The "Women's Participation in the Mining Industry" workshop was held during the first week of June. This initiative brought APEC Chile 2019 to the north of Chile thanks to work on the Women, SMEs and Inclusive Growth priority.
The objective of the activity was to identify and analyze the challenges facing women in the mining sector. It featured the participation of professionals from this field, including Carolina García, Training Specialist at BHP Minerals Americas, the first woman with reduced mobility to work in the mining company’s operations area.
She told us about her experience and how progress can be made with regard to inclusion within the industry.
How were your first days at work?
“When I was hired, they asked me what they could do to make me more comfortable. I told them that I hadn't really thought about it, since I'm used to constantly having to adapt to my surroundings. They were surprised that I hadn't brought a set of requests in with me.”
As the first woman with reduced mobility to enter the operations area in a mining company, how would you describe your experience?
“It has been better than I could have ever imagined. It has been a real treat for me to be able to join this company because they have a very developed culture of diversity and inclusion. They take steps to accommodate diversity in terms of culture, nationality, gender and sexual orientation. Now they are also working on diversity as its relates to disability issues.”
Tell us about some of the tools that new technologies have provided the mining sector.
“As in several other industries, virtual communication has gained a lot of traction. We are now able to talk with employees in different parts of the world and stay connected remotely, especially with the on-site operations area. A world of opportunities has opened up for everyone, especially for people with disabilities.”
Do you think promoting inclusion in the mining sector is important? Why?

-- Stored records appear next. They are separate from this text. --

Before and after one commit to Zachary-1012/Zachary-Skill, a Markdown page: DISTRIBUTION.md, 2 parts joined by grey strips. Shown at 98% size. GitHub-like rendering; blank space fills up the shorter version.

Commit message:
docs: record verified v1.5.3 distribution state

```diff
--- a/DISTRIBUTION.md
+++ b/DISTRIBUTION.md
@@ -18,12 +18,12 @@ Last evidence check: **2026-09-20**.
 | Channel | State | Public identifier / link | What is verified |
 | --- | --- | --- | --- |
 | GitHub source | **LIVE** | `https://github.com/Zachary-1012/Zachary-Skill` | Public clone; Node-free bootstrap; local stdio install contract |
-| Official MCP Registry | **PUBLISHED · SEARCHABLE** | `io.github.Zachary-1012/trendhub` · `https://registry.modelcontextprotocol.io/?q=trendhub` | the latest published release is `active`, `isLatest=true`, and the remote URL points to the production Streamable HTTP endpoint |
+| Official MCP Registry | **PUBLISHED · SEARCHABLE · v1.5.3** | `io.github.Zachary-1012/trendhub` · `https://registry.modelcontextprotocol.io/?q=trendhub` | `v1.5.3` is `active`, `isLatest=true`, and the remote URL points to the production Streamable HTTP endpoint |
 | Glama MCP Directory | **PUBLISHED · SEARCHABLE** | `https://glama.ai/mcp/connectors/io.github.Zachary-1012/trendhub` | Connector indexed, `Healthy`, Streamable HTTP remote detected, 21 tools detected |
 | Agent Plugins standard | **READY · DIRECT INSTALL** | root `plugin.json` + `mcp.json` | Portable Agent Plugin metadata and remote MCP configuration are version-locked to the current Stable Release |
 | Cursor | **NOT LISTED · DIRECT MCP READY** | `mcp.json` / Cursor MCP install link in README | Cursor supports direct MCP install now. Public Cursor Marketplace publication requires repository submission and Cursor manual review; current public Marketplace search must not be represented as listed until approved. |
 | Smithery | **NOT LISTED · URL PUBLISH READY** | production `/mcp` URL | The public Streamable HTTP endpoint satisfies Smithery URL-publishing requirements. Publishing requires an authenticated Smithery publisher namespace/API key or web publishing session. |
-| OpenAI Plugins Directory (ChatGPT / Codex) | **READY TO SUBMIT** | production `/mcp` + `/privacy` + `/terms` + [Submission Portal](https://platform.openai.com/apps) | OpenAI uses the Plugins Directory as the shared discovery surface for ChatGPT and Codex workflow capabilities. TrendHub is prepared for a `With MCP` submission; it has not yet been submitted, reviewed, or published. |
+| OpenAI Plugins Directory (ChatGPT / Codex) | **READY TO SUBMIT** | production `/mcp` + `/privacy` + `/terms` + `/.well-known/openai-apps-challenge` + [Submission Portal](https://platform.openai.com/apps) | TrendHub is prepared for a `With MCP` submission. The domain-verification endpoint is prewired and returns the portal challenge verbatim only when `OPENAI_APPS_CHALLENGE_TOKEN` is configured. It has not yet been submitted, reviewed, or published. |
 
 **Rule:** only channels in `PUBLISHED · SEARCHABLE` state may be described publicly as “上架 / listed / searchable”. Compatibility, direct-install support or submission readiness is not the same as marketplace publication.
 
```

“The inclusion of people with disabilities is an issue that is here to stay. All industries must comply with Law 21.015, which encourages the inclusion of people with disabilities in the workforce. So, this needs to be promoted in the mining sector, an industry that has historically faced greater challenges in terms of accessibility. Finally, diversity creates value by generating a more creative and innovative culture that can provide better solutions. The mining industry is lagging behind in this respect.”
What do you consider to be the next big step in terms of inclusion in the mining industry?
“Accessibility. As I was saying, this issue has always been quite complicated in this industry. It isn't easy to enter a mining site in a wheelchair. They are very determined to make changes, and these small accessibility improvements can lead to many opportunities.”